How many creatures could he have seen?

How many different answers can you find?

Can you explain how you found out these answers?

## Getting Started

How many legs do they each have?

What's the greatest number of creatures he could have seen?

What's the smallest number of creatures he could have seen?

## Student Solutions

The year 2 children in Laurel Class at Colman Infant School Norfolk worked on this problem and the teacher sent in the following:-

We decided to personalise the problem to fit in with our recent trip to Hickling Broad nature reserve In Norfolk. The children were amused by the idea that Noah might have visited Hickling and were all eager to getstarted.

As a class we looked at how there could be 2 creatures with 12 legs.

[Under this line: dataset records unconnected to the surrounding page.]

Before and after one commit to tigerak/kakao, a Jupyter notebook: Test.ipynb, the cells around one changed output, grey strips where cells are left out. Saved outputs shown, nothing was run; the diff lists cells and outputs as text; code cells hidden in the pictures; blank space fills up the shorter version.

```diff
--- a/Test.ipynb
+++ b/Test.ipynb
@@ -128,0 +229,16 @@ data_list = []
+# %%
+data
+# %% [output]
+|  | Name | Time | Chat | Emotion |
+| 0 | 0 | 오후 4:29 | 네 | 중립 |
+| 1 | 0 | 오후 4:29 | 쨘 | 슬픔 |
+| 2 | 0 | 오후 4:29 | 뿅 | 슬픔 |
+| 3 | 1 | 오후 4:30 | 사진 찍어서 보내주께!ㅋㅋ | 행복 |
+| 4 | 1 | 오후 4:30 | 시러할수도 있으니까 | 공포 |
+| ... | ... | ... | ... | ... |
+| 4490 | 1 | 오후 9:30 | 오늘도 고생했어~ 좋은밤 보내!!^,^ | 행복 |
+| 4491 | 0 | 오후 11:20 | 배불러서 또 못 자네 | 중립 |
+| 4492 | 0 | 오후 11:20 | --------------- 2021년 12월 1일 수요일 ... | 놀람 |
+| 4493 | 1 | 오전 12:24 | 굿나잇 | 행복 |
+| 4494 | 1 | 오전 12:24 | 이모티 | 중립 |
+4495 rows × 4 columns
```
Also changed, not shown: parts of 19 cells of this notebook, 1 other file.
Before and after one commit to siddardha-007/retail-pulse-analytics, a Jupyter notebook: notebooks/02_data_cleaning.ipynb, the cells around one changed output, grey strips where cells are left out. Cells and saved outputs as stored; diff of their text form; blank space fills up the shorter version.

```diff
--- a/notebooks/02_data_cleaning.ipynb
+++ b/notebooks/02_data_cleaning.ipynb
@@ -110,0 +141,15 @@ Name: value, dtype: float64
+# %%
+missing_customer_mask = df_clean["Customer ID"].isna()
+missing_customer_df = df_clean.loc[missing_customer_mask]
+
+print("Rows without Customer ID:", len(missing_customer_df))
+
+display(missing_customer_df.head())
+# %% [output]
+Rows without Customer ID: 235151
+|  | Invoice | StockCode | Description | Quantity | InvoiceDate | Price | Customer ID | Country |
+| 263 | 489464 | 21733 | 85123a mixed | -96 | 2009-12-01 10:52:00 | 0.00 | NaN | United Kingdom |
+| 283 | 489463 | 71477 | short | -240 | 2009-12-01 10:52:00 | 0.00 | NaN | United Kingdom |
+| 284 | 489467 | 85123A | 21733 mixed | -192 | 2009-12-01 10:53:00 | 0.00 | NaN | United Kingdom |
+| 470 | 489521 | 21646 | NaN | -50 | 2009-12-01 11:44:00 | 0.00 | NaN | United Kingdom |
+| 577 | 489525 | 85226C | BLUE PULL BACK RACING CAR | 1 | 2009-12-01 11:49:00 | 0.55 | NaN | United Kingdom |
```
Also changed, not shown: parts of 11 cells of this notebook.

We quickly established that there could either be 2 ladybirds or a spider and a mouse. We decided that this meant there would probably be more than one way of having three, four or five creatures etc. From then on the children worked with a partner. Some children worked on 12 legs and others on a more ambitious 18. They began by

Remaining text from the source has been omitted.